As part of a long struggle to prevent housing from being placed on top of toxic waste sites, community and environmental justice groups filed suit on August 3, 2021, against two state agencies over a proposed 4,000-unit residential development project to be built on the heavily contaminated site of Astra Zeneca’s former chemical manufacturing plant in South Richmond.
The lawsuit contends that state Department of Toxic Substances Control (DTSC) and the California Environmental Protection Agency (CalEPA) violated the California Environmental Quality Act (CEQA) by signing an agreement with the site’s new owners, HRP Campus Bay Property LLC, without adequate environmental review, and that the agencies failed to consider current information on sea level rise and health risks posed by toxic chemicals remaining at the site.
Photo credit: Arthur Koch, Artist credit: David Solnit
Hundreds of Richmond residents participated in the 8th annual Global Anti-Chevron Day on May 21, 2021. Linking the struggles for justice in Richmond, Ecuador and Myanmar, communities damaged by Chevron shared their stories about the impact of the oil company’s environmental destruction and human rights violations.
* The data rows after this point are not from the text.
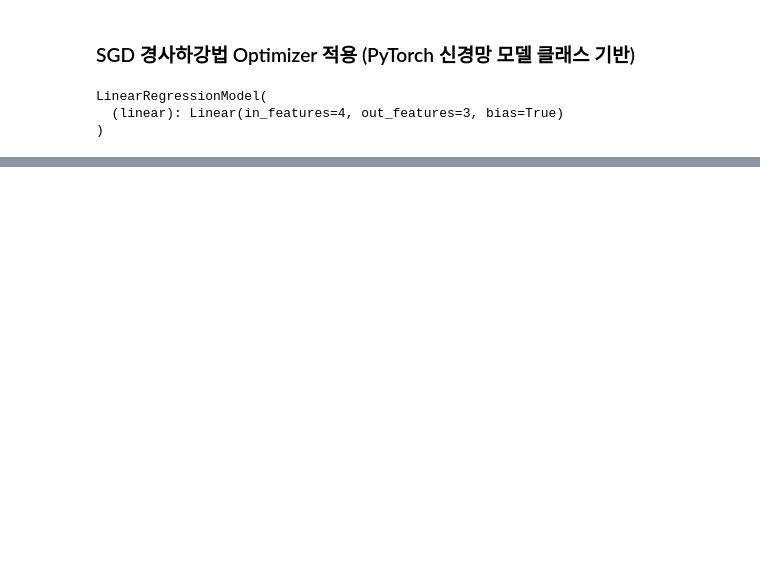
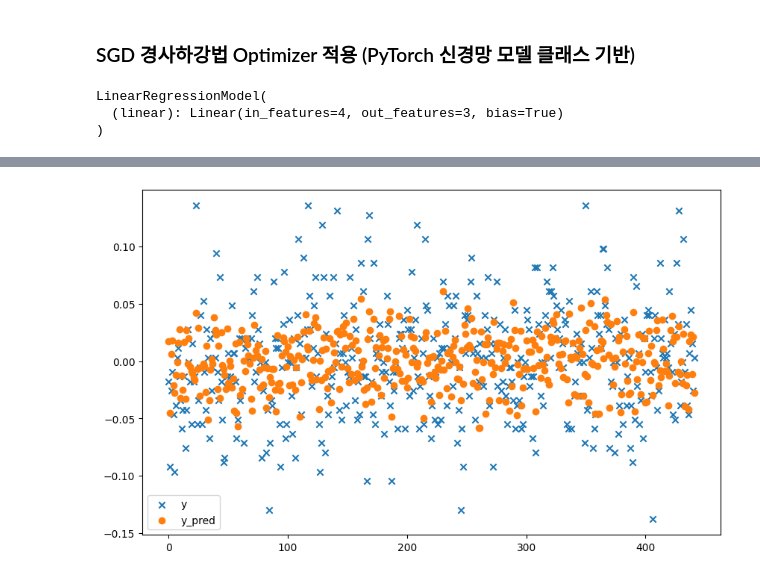
Before and after one commit to SongBeom00/pytorch-learning, a Jupyter notebook: 05_GRADIENT_DESENT_AUTOGRAD.ipynb, the cells around one changed output, grey strips where cells are left out. Drawn from its saved outputs; the diff is of its cells as text; code cells hidden in the pictures; blank space fills up the shorter version.

```diff
--- a/05_GRADIENT_DESENT_AUTOGRAD.ipynb
+++ b/05_GRADIENT_DESENT_AUTOGRAD.ipynb
@@ -232,0 +271,15 @@ tensor([ 0.0583,  0.0808, -0.0321], requires_grad=True)
+# %%
+import torch
+import torch.nn as nn
+import torch.nn.functional as F
+
+class LinearRegressionModel(nn.Module):
+    def __init__(self, input_dim, output_dim):
+        super().__init__()
+        self.linear = nn.Linear(input_dim, output_dim)
+
+    def forward(self, x):
+        return self.linear(x)
+
+model = LinearRegressionModel(x.size(1), y.size(1))
+model
@@ -232,0 +290,14 @@ tensor([ 0.0583,  0.0808, -0.0321], requires_grad=True)
+# %%
+learning_rate = 0.01
+nb_epochs = 10000
+
+optimizer = torch.optim.SGD(model.parameters(),lr=learning_rate)
+
+for epoch in range(nb_epochs + 1):
+
+    y_pred = model(x)
+    loss = F.mse_loss(y_pred, y)
+
+    optimizer.zero_grad()
+    loss.backward()
+    optimizer.step()
@@ -232,0 +317,3 @@ tensor([ 0.0583,  0.0808, -0.0321], requires_grad=True)
+# %%
+df = pd.DataFrame(torch.concat([y, y_pred],dim=1).detach_().numpy(),columns=["y","y_pred"])
+df
@@ -232,0 +334,14 @@ tensor([ 0.0583,  0.0808, -0.0321], requires_grad=True)
+# %%
+import matplotlib.pyplot as plt
+import seaborn as sns
+
+
+plt.figure(figsize=(10,6))
+plt.scatter(x=df.index,y=df['y'],marker="x", label='y')
+plt.scatter(x=df.index,y=df['y_pred'],marker="o", label='y_pred')
+
+plt.legend()
+
+plt.show()
+# %% [output]
+[figure, added]
```
Also changed, not shown: parts of 11 cells of this notebook, 2 other files.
This annual action occurs in advance of Chevron’s annual shareholder’s meeting.Read more
The City of Richmond signed a Development Agreement last December allowing HRP Campus Bay Property, LLC to build 4,000 residential units on top of the old Stauffer Chemical waste site, currently owned by Astra-Zeneca. Before the Development Agreement can be finalized, however, the developer (HRP) and the Department of Toxic Substances Control (DTSC), must sign off on a Prospective Purchaser Agreement allowing the transfer of the land from Zeneca (aka Cherokee Simeon LLC) to HRP. The Prospective Purchaser Agreement (PPA) is a legal document indemnifying both the DTSC and the purchaser (HRP) from lawsuits. The public has until June 25 to comment on this agreement, by emailing public comment letter to [email protected] and [email protected]Read more
By Tarnel Abbott
“The tides are rising and so are we.”
This has become a rallying cry for climate activists, and Richmond, with its 32 miles of shoreline, must rise up to prevent rising sea levels from poisoning our people and our Bay. Just a couple feet above sea level north of Point Isabel, developers are planning to build a 4,000-unit housing development on top of the toxic “Zeneca site” while leaving its 550,000 cubic yards of toxic material in place.
Join this in-person, global event to hear about the injustices Chevron has committed around the world against people’s health, economic stability, and their right to protest. People from Ecuador to Australia to right here in Richmond are building the global movement to stop them! We will be gathering at the Richmond Chevron Refinery at noon on Friday, May 21st. You can RSVP on Facebook if you choose.